Data for this task
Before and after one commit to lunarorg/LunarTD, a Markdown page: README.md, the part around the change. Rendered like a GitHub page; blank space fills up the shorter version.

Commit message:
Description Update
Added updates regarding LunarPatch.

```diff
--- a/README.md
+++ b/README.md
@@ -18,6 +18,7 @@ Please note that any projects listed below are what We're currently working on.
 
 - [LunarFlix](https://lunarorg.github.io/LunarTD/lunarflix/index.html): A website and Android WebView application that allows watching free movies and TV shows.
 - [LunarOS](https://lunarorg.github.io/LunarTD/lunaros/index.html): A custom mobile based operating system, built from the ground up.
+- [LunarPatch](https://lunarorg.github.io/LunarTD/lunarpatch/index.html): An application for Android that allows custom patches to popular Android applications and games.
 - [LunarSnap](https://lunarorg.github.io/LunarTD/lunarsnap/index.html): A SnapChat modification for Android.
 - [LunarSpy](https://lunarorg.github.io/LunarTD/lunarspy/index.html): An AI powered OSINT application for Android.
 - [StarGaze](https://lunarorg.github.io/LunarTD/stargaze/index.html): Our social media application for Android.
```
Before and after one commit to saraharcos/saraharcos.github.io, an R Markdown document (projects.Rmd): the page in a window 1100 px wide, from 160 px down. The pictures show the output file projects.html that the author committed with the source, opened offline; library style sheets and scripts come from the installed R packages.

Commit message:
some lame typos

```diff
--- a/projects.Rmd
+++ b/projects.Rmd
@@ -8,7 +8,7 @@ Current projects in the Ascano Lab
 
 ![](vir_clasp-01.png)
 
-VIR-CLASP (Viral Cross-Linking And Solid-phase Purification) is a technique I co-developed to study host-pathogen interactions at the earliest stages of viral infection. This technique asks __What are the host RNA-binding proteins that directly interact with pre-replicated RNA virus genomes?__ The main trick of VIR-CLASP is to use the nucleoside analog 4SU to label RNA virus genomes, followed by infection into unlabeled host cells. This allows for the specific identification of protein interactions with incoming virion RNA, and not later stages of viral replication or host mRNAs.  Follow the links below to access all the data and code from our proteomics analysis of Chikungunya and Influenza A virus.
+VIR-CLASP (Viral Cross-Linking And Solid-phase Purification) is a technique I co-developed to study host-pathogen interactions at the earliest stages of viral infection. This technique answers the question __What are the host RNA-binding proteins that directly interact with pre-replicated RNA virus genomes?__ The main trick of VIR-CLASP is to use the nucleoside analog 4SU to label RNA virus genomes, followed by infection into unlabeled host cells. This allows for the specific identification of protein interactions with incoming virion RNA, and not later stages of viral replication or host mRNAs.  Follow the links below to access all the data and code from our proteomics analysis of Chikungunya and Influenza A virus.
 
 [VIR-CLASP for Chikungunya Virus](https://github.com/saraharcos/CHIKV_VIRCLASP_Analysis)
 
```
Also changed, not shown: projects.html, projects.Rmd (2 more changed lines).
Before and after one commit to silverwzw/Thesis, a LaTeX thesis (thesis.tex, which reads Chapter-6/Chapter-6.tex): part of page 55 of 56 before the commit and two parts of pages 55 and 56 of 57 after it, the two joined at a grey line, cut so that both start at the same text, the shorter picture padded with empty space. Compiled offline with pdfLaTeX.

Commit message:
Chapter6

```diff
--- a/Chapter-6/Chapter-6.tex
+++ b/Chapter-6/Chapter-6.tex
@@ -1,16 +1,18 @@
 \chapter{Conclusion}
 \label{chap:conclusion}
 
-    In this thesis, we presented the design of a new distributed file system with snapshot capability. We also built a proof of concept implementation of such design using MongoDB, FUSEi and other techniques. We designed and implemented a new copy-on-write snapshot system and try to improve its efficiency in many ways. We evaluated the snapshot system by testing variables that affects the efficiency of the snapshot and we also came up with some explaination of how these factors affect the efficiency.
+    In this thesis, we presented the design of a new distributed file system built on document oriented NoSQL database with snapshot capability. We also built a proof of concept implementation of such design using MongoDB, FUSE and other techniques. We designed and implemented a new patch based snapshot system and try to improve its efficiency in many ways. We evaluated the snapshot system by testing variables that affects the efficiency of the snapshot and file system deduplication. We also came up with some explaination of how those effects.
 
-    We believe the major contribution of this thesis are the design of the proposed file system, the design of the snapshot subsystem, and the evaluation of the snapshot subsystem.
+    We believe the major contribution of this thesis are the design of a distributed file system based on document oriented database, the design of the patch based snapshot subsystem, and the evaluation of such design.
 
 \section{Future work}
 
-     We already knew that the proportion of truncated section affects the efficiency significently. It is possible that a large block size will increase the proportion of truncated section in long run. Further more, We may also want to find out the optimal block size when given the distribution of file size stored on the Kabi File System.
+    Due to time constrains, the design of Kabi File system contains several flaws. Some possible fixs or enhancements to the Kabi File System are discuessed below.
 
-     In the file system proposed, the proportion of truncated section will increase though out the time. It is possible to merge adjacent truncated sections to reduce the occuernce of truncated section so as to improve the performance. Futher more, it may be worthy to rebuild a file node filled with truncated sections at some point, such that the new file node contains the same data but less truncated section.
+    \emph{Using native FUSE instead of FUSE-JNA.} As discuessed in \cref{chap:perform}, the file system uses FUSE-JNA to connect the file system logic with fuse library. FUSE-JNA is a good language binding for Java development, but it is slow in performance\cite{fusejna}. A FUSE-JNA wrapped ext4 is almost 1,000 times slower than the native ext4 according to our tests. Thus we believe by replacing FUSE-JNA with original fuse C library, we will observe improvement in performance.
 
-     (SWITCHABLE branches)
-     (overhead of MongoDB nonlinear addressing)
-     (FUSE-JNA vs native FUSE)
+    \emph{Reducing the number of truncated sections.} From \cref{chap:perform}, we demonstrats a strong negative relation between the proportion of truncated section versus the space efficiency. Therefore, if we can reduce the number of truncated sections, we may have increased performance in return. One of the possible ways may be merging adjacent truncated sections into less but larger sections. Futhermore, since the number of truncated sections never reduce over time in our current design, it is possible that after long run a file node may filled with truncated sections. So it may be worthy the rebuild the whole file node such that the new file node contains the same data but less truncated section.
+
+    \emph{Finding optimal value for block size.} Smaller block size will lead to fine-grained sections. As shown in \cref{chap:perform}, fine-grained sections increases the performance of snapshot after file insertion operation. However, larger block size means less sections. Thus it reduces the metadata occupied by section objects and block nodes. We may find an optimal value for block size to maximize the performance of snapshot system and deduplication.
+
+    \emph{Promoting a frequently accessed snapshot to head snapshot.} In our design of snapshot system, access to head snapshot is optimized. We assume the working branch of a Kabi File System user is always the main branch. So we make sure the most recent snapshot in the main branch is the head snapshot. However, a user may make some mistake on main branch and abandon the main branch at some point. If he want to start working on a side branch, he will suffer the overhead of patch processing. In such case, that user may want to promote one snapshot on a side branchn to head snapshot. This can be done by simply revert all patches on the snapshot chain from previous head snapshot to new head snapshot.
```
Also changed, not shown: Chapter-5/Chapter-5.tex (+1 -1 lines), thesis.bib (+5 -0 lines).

Work to complete
The task calls for every line of the material to be reproduced precisely.

Solution to the problem
Before and after one commit to lunarorg/LunarTD, a Markdown page: README.md, the part around the change. Rendered like a GitHub page; blank space fills up the shorter version.

Commit message:
Description Update
Added updates regarding LunarPatch.

```diff
--- a/README.md
+++ b/README.md
@@ -18,6 +18,7 @@ Please note that any projects listed below are what We're currently working on.
 
 - [LunarFlix](https://lunarorg.github.io/LunarTD/lunarflix/index.html): A website and Android WebView application that allows watching free movies and TV shows.
 - [LunarOS](https://lunarorg.github.io/LunarTD/lunaros/index.html): A custom mobile based operating system, built from the ground up.
+- [LunarPatch](https://lunarorg.github.io/LunarTD/lunarpatch/index.html): An application for Android that allows custom patches to popular Android applications and games.
 - [LunarSnap](https://lunarorg.github.io/LunarTD/lunarsnap/index.html): A SnapChat modification for Android.
 - [LunarSpy](https://lunarorg.github.io/LunarTD/lunarspy/index.html): An AI powered OSINT application for Android.
 - [StarGaze](https://lunarorg.github.io/LunarTD/stargaze/index.html): Our social media application for Android.
```
Before and after one commit to saraharcos/saraharcos.github.io, an R Markdown document (projects.Rmd): the page in a window 1100 px wide, from 160 px down. The pictures show the output file projects.html that the author committed with the source, opened offline; library style sheets and scripts come from the installed R packages.

Commit message:
some lame typos

```diff
--- a/projects.Rmd
+++ b/projects.Rmd
@@ -8,7 +8,7 @@ Current projects in the Ascano Lab
 
 ![](vir_clasp-01.png)
 
-VIR-CLASP (Viral Cross-Linking And Solid-phase Purification) is a technique I co-developed to study host-pathogen interactions at the earliest stages of viral infection. This technique asks __What are the host RNA-binding proteins that directly interact with pre-replicated RNA virus genomes?__ The main trick of VIR-CLASP is to use the nucleoside analog 4SU to label RNA virus genomes, followed by infection into unlabeled host cells. This allows for the specific identification of protein interactions with incoming virion RNA, and not later stages of viral replication or host mRNAs.  Follow the links below to access all the data and code from our proteomics analysis of Chikungunya and Influenza A virus.
+VIR-CLASP (Viral Cross-Linking And Solid-phase Purification) is a technique I co-developed to study host-pathogen interactions at the earliest stages of viral infection. This technique answers the question __What are the host RNA-binding proteins that directly interact with pre-replicated RNA virus genomes?__ The main trick of VIR-CLASP is to use the nucleoside analog 4SU to label RNA virus genomes, followed by infection into unlabeled host cells. This allows for the specific identification of protein interactions with incoming virion RNA, and not later stages of viral replication or host mRNAs.  Follow the links below to access all the data and code from our proteomics analysis of Chikungunya and Influenza A virus.
 
 [VIR-CLASP for Chikungunya Virus](https://github.com/saraharcos/CHIKV_VIRCLASP_Analysis)
 
```
Also changed, not shown: projects.html, projects.Rmd (2 more changed lines).
Before and after one commit to silverwzw/Thesis, a LaTeX thesis (thesis.tex, which reads Chapter-6/Chapter-6.tex): part of page 55 of 56 before the commit and two parts of pages 55 and 56 of 57 after it, the two joined at a grey line, cut so that both start at the same text, the shorter picture padded with empty space. Compiled offline with pdfLaTeX.

Commit message:
Chapter6

```diff
--- a/Chapter-6/Chapter-6.tex
+++ b/Chapter-6/Chapter-6.tex
@@ -1,16 +1,18 @@
 \chapter{Conclusion}
 \label{chap:conclusion}
 
-    In this thesis, we presented the design of a new distributed file system with snapshot capability. We also built a proof of concept implementation of such design using MongoDB, FUSEi and other techniques. We designed and implemented a new copy-on-write snapshot system and try to improve its efficiency in many ways. We evaluated the snapshot system by testing variables that affects the efficiency of the snapshot and we also came up with some explaination of how these factors affect the efficiency.
+    In this thesis, we presented the design of a new distributed file system built on document oriented NoSQL database with snapshot capability. We also built a proof of concept implementation of such design using MongoDB, FUSE and other techniques. We designed and implemented a new patch based snapshot system and try to improve its efficiency in many ways. We evaluated the snapshot system by testing variables that affects the efficiency of the snapshot and file system deduplication. We also came up with some explaination of how those effects.
 
-    We believe the major contribution of this thesis are the design of the proposed file system, the design of the snapshot subsystem, and the evaluation of the snapshot subsystem.
+    We believe the major contribution of this thesis are the design of a distributed file system based on document oriented database, the design of the patch based snapshot subsystem, and the evaluation of such design.
 
 \section{Future work}
 
-     We already knew that the proportion of truncated section affects the efficiency significently. It is possible that a large block size will increase the proportion of truncated section in long run. Further more, We may also want to find out the optimal block size when given the distribution of file size stored on the Kabi File System.
+    Due to time constrains, the design of Kabi File system contains several flaws. Some possible fixs or enhancements to the Kabi File System are discuessed below.
 
-     In the file system proposed, the proportion of truncated section will increase though out the time. It is possible to merge adjacent truncated sections to reduce the occuernce of truncated section so as to improve the performance. Futher more, it may be worthy to rebuild a file node filled with truncated sections at some point, such that the new file node contains the same data but less truncated section.
+    \emph{Using native FUSE instead of FUSE-JNA.} As discuessed in \cref{chap:perform}, the file system uses FUSE-JNA to connect the file system logic with fuse library. FUSE-JNA is a good language binding for Java development, but it is slow in performance\cite{fusejna}. A FUSE-JNA wrapped ext4 is almost 1,000 times slower than the native ext4 according to our tests. Thus we believe by replacing FUSE-JNA with original fuse C library, we will observe improvement in performance.
 
-     (SWITCHABLE branches)
-     (overhead of MongoDB nonlinear addressing)
-     (FUSE-JNA vs native FUSE)
+    \emph{Reducing the number of truncated sections.} From \cref{chap:perform}, we demonstrats a strong negative relation between the proportion of truncated section versus the space efficiency. Therefore, if we can reduce the number of truncated sections, we may have increased performance in return. One of the possible ways may be merging adjacent truncated sections into less but larger sections. Futhermore, since the number of truncated sections never reduce over time in our current design, it is possible that after long run a file node may filled with truncated sections. So it may be worthy the rebuild the whole file node such that the new file node contains the same data but less truncated section.
+
+    \emph{Finding optimal value for block size.} Smaller block size will lead to fine-grained sections. As shown in \cref{chap:perform}, fine-grained sections increases the performance of snapshot after file insertion operation. However, larger block size means less sections. Thus it reduces the metadata occupied by section objects and block nodes. We may find an optimal value for block size to maximize the performance of snapshot system and deduplication.
+
+    \emph{Promoting a frequently accessed snapshot to head snapshot.} In our design of snapshot system, access to head snapshot is optimized. We assume the working branch of a Kabi File System user is always the main branch. So we make sure the most recent snapshot in the main branch is the head snapshot. However, a user may make some mistake on main branch and abandon the main branch at some point. If he want to start working on a side branch, he will suffer the overhead of patch processing. In such case, that user may want to promote one snapshot on a side branchn to head snapshot. This can be done by simply revert all patches on the snapshot chain from previous head snapshot to new head snapshot.
```
Also changed, not shown: Chapter-5/Chapter-5.tex (+1 -1 lines), thesis.bib (+5 -0 lines).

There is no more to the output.